- [TASK DIRECTIONS]
Across the entries below, tally every line that holds the word "rounded". Give only the tally.

- [MATERIAL PROVIDED]
———

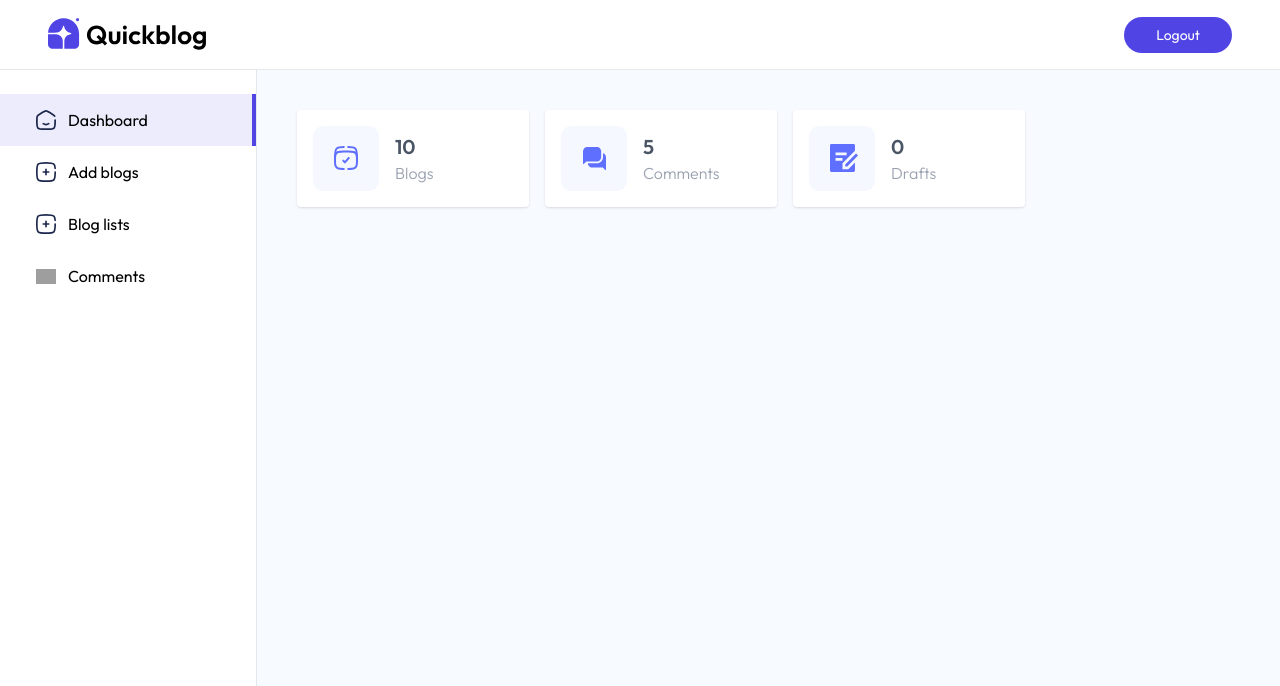
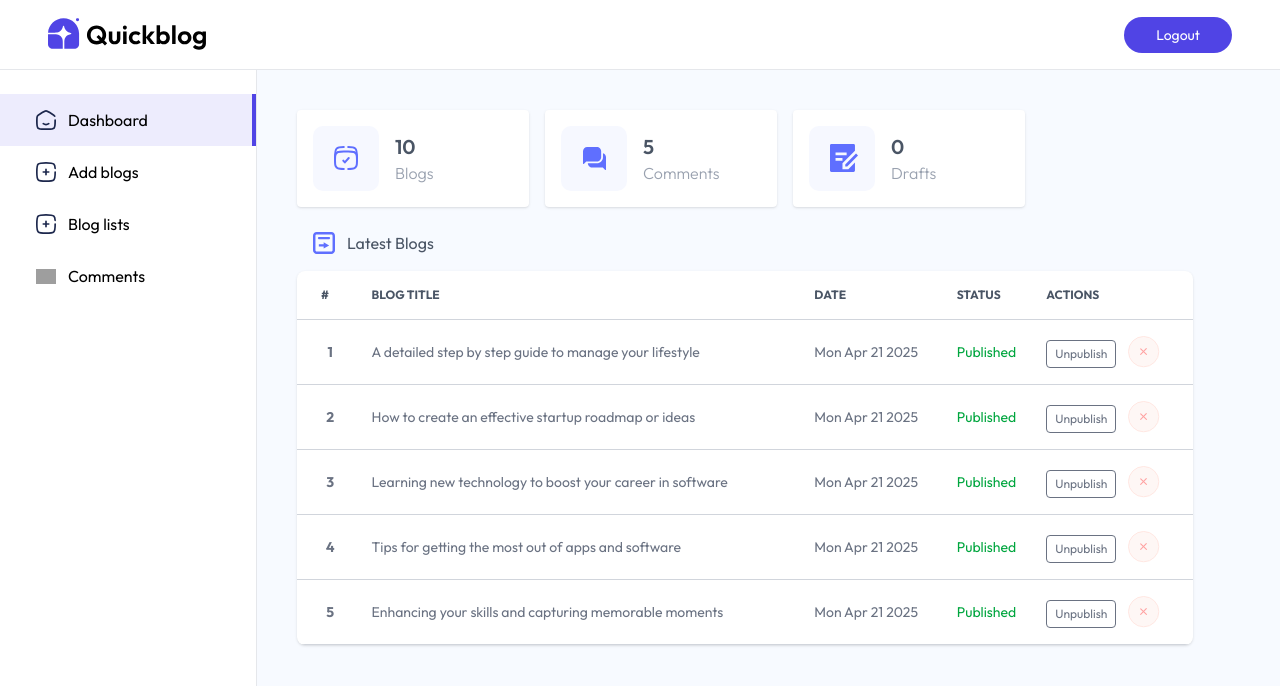
Before and after one commit to natitam1/QuickBlog-Natnael, a React (Vite) app in the folder client/: page /admin in a window 1280 px wide. Shown: the top 686 px of the page. Built offline with nearby package versions, Linux system fonts and the light colour scheme; grey boxes are pictures that could not be loaded.

Commit message:
Add latest blogs table

```diff
--- /dev/null
+++ b/client/src/components/admin/BlogTableItem.jsx
@@ -0,0 +1,35 @@
+import React from "react";
+import { assets } from "../../assets/assets";
+
+const BlogTableItem = ({ blog, fetchBlogs, index }) => {
+  const { title, createdAt } = blog;
+  const BlogDate = new Date(createdAt);
+  return (
+    <tr className="border-y border-gray-300">
+      <th className="px-2 py-4">{index}</th>
+      <td className="px-2 py-4">{title}</td>
+      <td className="px-2 py-4 max-sm:hidden">{BlogDate.toDateString()}</td>
+      <td className="px-2 py-4 max-sm:hidden">
+        <p
+          className={`${
+            blog.isPublished ? "text-green-600" : "text-orange-700"
+          }`}
+        >
+          {blog.isPublished ? "Published" : "Unpublished"}
+        </p>
+      </td>
+      <td className="px-2 py-4 flex text-xs gap-3">
+        <button className="border px-2 py-0.5 mt-1 rounded cursor-pointer">
+          {blog.isPublished ? "Unpublish" : "Publish"}
+        </button>
+        <img
+          src={assets.cross_icon}
+          className="w-8 hover:scale-110 transition-all cursor-pointer"
+          alt=""
+        />
+      </td>
+    </tr>
+  );
+};
+
+export default BlogTableItem;
--- a/client/src/pages/admin/Dashboard.jsx
+++ b/client/src/pages/admin/Dashboard.jsx
@@ -1,5 +1,6 @@
 import React, { useEffect, useState } from "react";
 import { assets, dashboard_data } from "../../assets/assets";
+import BlogTableItem from "../../components/admin/BlogTableItem";
 
 const Dashboard = () => {
   const [dashboardData, setDashboardData] = useState({
@@ -47,6 +48,47 @@
           </div>
         </div>
       </div>
+      <div>
+        <div className="flex items-center gap-3 m-4 mt-6 text-gray-600">
+          <img src={assets.dashboard_icon_4} alt="" />
+          <p>Latest Blogs</p>
+        </div>
+        <div className="relative max-w-4xl overflow-x-auto shadow rounded-lg scrollbar-hide bg-white">
+          <table className="w-full text-sm text-gray-500">
+            <thead className="text-xs text-gray-600 text-left uppercase">
+              <tr>
+                <th scope="col" className="px-2 py-4 xl:px-6">
+                  #
+                </th>
+                <th scope="col" className="px-2 py-4">
+                  Blog Title
+                </th>
+                <th scope="col" className="px-2 max-sm:hidden py-4">
+                  Date
+                </th>
+                <th scope="col" className="px-2 max-sm:hidden py-4">
+                  Status
+                </th>
+                <th scope="col" className="px-2 py-4">
+                  Actions
+                </th>
+              </tr>
+            </thead>{" "}
+            <tbody>
+              {dashboardData.recentBlogs.map((blog, index) => {
+                return (
+                  <BlogTableItem
+                    key={blog._id}
+                    blog={blog}
+                    fetchBlogs={fetchDashboard}
+                    index={index + 1}
+                  />
+                );
+              })}
+            </tbody>
+          </table>
+        </div>
+      </div>
     </div>
   );
 };
```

———

- [WRITTEN RESPONSE]
2